Lumicyano – novel technique to detect fingerprints
Collaboration between researchers at the Laboratoire de Photophysique et Photochimie Supramoléculaire et Macromoléculaire (CNRS/ENS Cachan) and specialized French firm Scene Technology resulted in development of Lumicyano – an innovative product that uses fluorescence to detect fingerprints. It will enable crime scene investigators (CSIs) to highlight fingerprints far more promptly and at a lower cost compared to other currently available techniques.
Fingerprints present a vital evidence in numerous criminal investigations. However, in some criminal cases fingerprints are too light or their contrast is too low, so it’s impossible to utilize them as evidence. When someone places their finger on an object, they leave behind a trace composed of water, salts, fats, amino acids and, potentially, DNA. In order to reveal this latent trace, CSIs use a so called “Super Glue” technique that employs fuming of a cyanoacrylate compound.
Cyanoacrylate is the generic name for a family of strong, fast-acting adhesives. In fingerprint fuming, the vapors of cyanoacrylate react with the chemicals that are found in fingerprints. This reaction leaves behind a white film that can be photographed, or copied onto tape strips.
However, this technique can at times cause certain difficulties. For instance, when the fingerprint support is of light color, the contrast with the fingerprint is too low to be photographed. Similarly, if the fingerprint is very light, the deposit will be too weak to obtain an exploitable image.
When this happens, CSIs can use a second treatment with a colorant, which turns the fingerprint fluorescent. However, this technique is costly, time-consuming and sometimes it can compromise the sampling of DNA.
For the past three decades, numerous groups of researchers have been trying to come up with a product allowing fluorescent fingerprints to be detected directly. The researchers at CNRS/ENS Cachan obtained the product, although they had to comply with the common conditions of use of a conventional cyanoacrylate.

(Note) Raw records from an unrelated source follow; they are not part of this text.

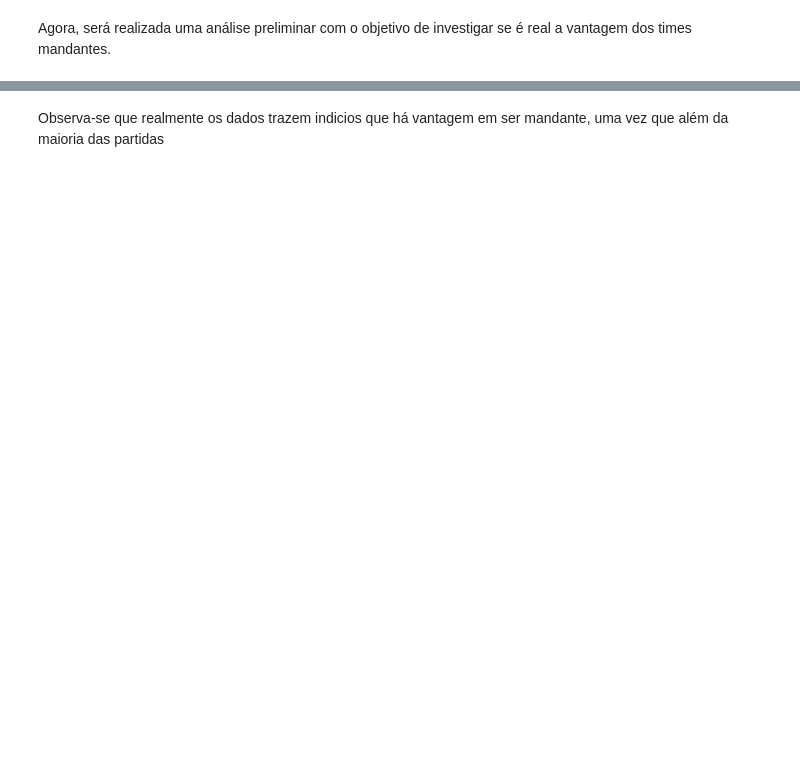
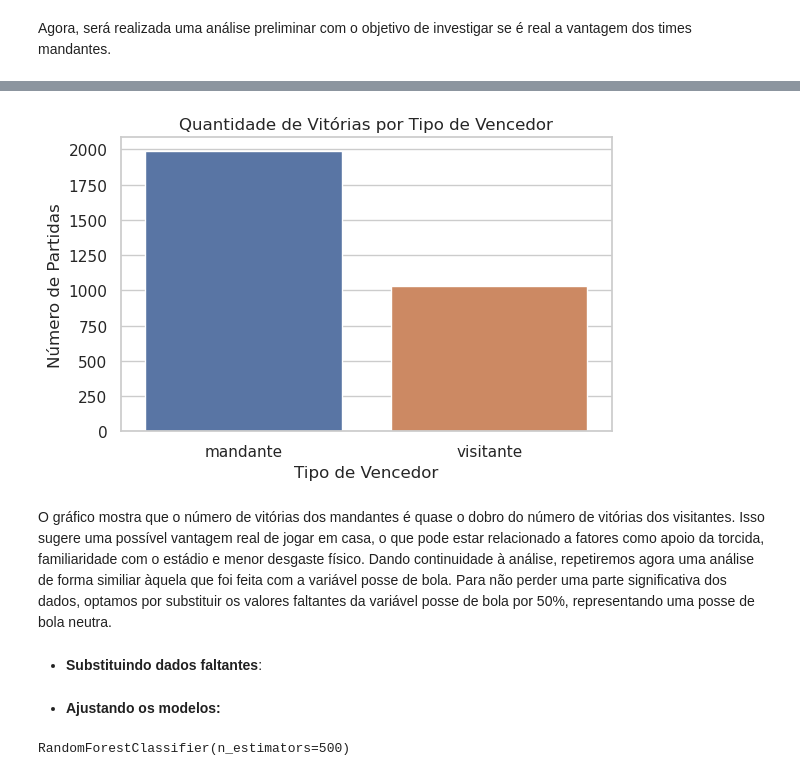
Before and after one commit to lucas-battisti/desafio-tecnico, a Jupyter notebook: notebook.ipynb, the cells around one changed output, grey strips where cells are left out. Cells and saved outputs as stored; diff of their text form; code cells hidden in the pictures; blank space fills up the shorter version.

Commit message:
Análise de mandante

```diff
--- a/notebook.ipynb
+++ b/notebook.ipynb
@@ -597,2 +599,25 @@ Agora, será realizada uma análise preliminar com o objetivo de investigar se
+# %%
+# Cria uma coluna que indica se o vencedor é mandante ou visitante
+df_full['tipo_vencedor'] = df_full.apply(
+    lambda row: 'mandante' if row['vencedor'] == row['mandante']
+    else ('visitante' if row['vencedor'] == row['visitante'] else None),
+    axis=1
+)
+
+# Gráfico de barras
+plt.figure(figsize=(6, 4))
+sns.countplot(data=df_full[['tipo_vencedor']].dropna(), # Remove os empates
+               x='tipo_vencedor', hue = 'tipo_vencedor')
+
+plt.title('Quantidade de Vitórias por Tipo de Vencedor')
+plt.xlabel('Tipo de Vencedor')
+plt.ylabel('Número de Partidas')
+plt.tight_layout()
+plt.show()
+# %% [output]
+[figure, added]
 # %% [markdown]
-Observa-se que realmente os dados trazem indicios que há vantagem em ser mandante, uma vez que além da maioria das partidas
+O gráfico mostra que o número de vitórias dos mandantes é quase o dobro do número de vitórias dos visitantes. Isso sugere uma possível vantagem real de jogar em casa, o que pode estar relacionado a fatores como apoio da torcida, familiaridade com o estádio e menor desgaste físico.
+Dando continuidade à análise, repetiremos agora uma análise de forma similiar àquela que foi feita com a variável posse de bola. Para não perder uma parte significativa dos dados, optamos por substituir os valores faltantes da variável posse de bola por 50%, representando uma posse de bola neutra.
+# %% [markdown]
+* **Substituindo dados faltantes**:
@@ -598,0 +627,30 @@ Observa-se que realmente os dados trazem indicios que há vantagem em ser mandan
+# %% [markdown]
+* **Ajustando os modelos:**
+# %%
+from sklearn.model_selection import train_test_split
+from sklearn.linear_model import LogisticRegression
+from sklearn.ensemble import RandomForestClassifier
+from sklearn.pipeline import make_pipeline
+from sklearn.preprocessing import StandardScaler
+
+# Remove os dados faltantes de posse de bola
+
+# Define a variável resposta
+y = df_dados['vitoria']
+
+# Define os preditores (removendo a variável resposta)
+X = df_dados.drop(columns=['vitoria'])
+
+# Divide em treino (75%) e teste (25%)
+X_train, X_test, y_train, y_test = train_test_split(X, y, test_size = 0.25)
+
+# Treina os modelos
+logistica = LogisticRegression(penalty=None, # Nenhuma penalidade (Lasso/Ridge)
+                               solver='saga', max_iter=10000) # Parâmetros para não haver não convergência
+
+floresta = RandomForestClassifier(n_estimators=500) # 100 árvores
+
+logistica.fit(X_train, y_train)
+floresta.fit(X_train, y_train)
+# %% [output]
+RandomForestClassifier(n_estimators=500)
```
Also changed, not shown: parts of 25 cells of this notebook.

They combined cyanoacrylate with a molecule of the tetrazine family, the smallest fluorescent colorants known to date.
The molecules of tetrazine are fumed together with the cyanoacrylate onto the fingerprint support and adhere to the deposit. In this way, using a simple UV lamp or forensic lighting techniques, the fluorescent traces are obvious and can be photographed.
Lumicyano has excellent detection performance. According to the CNRS/ENS Cachan research team as well as police forces, it is highly efficient, more affordable and accelerates the investigation. Furthermore, it does not destroy the DNA that can sometimes be extracted from fingerprints.

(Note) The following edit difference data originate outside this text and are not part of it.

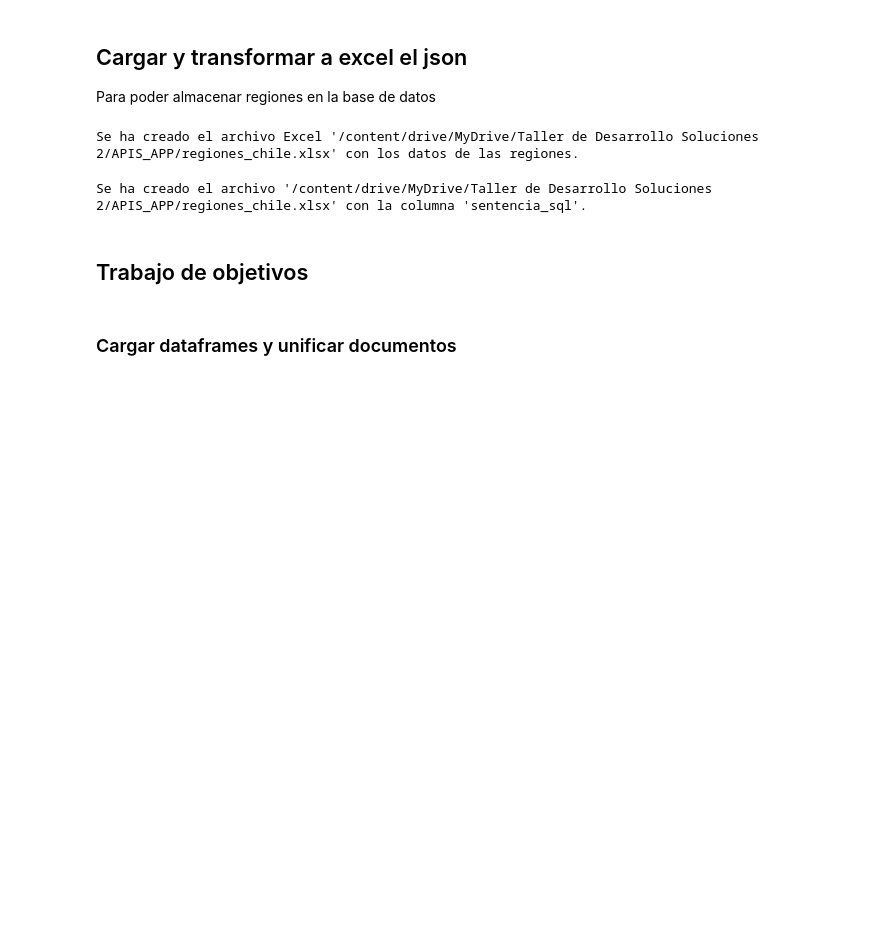
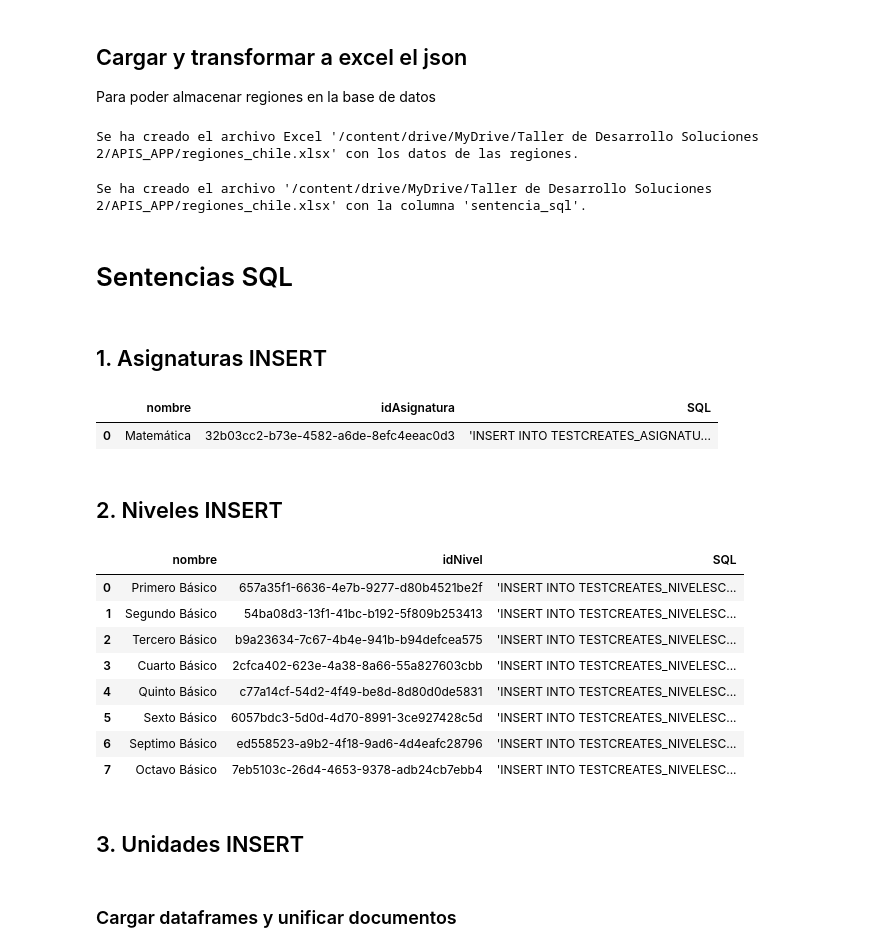
Before and after one commit to Bigote93/APIMINEDUC, a Jupyter notebook: APiGOB.ipynb, the cells around one changed output. Cells and saved outputs as stored; diff of their text form; code cells hidden in the pictures; blank space fills up the shorter version.

Commit message:
COnfirmacion API Y SQL Sentencias

```diff
--- a/APiGOB.ipynb
+++ b/APiGOB.ipynb
@@ -235,5 +233,36 @@ df.to_excel(nuevo_archivo_excel, index=False)
 print(f"Se ha creado el archivo '{nuevo_archivo_excel}' con la columna 'sentencia_sql'.")
 # %% [output]
 Se ha creado el archivo '/content/drive/MyDrive/Taller de Desarrollo Soluciones 2/APIS_APP/regiones_chile.xlsx' con la columna 'sentencia_sql'.
-# %% [markdown]
-## Trabajo de objetivos
+# %% [markdown]
+# Sentencias SQL
+# %% [markdown]
+## 1. Asignaturas INSERT
+# %%
+for fila in range(len(ASIGNATURAS_DF)):
+  ASIGNATURAS_DF.loc[fila,'SQL'] = f"'INSERT INTO TESTCREATES_ASIGNATURA(ID_ASIGNATURA,NOMBRE_ASIGNATURA) VALUES ('{ASIGNATURAS_DF.loc[fila, 'idAsignatura']}','{ASIGNATURAS_DF.loc[fila, 'nombre']}');'"
+  # No es necesario imprimir el texto
+
+ASIGNATURAS_DF
+# %% [output]
+|  | nombre | idAsignatura | SQL |
+| 0 | Matemática | 32b03cc2-b73e-4582-a6de-8efc4eeac0d3 | 'INSERT INTO TESTCREATES_ASIGNATU... |
+# %% [markdown]
+## 2. Niveles INSERT
+# %%
+for fila in range(len(NIVELES_DF)):
+  NIVELES_DF.loc[fila,'SQL'] = f"'INSERT INTO TESTCREATES_NIVELESCOLARIDAD(ID_NIVEL,NOMBRE_NIVEL) VALUES ('{NIVELES_DF.loc[fila, 'idNivel']}','{NIVELES_DF.loc[fila, 'nombre']}');'"
+  # No es necesario imprimir el texto
+
+NIVELES_DF
+# %% [output]
+|  | nombre | idNivel | SQL |
+| 0 | Primero Básico | 657a35f1-6636-4e7b-9277-d80b4521be2f | 'INSERT INTO TESTCREATES_NIVELESC... |
+| 1 | Segundo Básico | 54ba08d3-13f1-41bc-b192-5f809b253413 | 'INSERT INTO TESTCREATES_NIVELESC... |
+| 2 | Tercero Básico | b9a23634-7c67-4b4e-941b-b94defcea575 | 'INSERT INTO TESTCREATES_NIVELESC... |
+| 3 | Cuarto Básico | 2cfca402-623e-4a38-8a66-55a827603cbb | 'INSERT INTO TESTCREATES_NIVELESC... |
+| 4 | Quinto Básico | c77a14cf-54d2-4f49-be8d-8d80d0de5831 | 'INSERT INTO TESTCREATES_NIVELESC... |
+| 5 | Sexto Básico | 6057bdc3-5d0d-4d70-8991-3ce927428c5d | 'INSERT INTO TESTCREATES_NIVELESC... |
+| 6 | Septimo Básico | ed558523-a9b2-4f18-9ad6-4d4eafc28796 | 'INSERT INTO TESTCREATES_NIVELESC... |
+| 7 | Octavo Básico | 7eb5103c-26d4-4653-9378-adb24cb7ebb4 | 'INSERT INTO TESTCREATES_NIVELESC... |
+# %% [markdown]
+## 3. Unidades INSERT
```
Also changed, not shown: parts of 8 cells of this notebook.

The product has been successfully tested by the French Police and Gendarmerie as well as by Scotland Yard and the FBI. Lumicyano is already available in various countries and interest for this product is constantly increasing among CSIs throughout the world.
For more information, read the article published in the journal Forensic Science International: “Lumicyano: A new fluorescent cyanoacrylate for a one-step luminescent latent fingermark development”.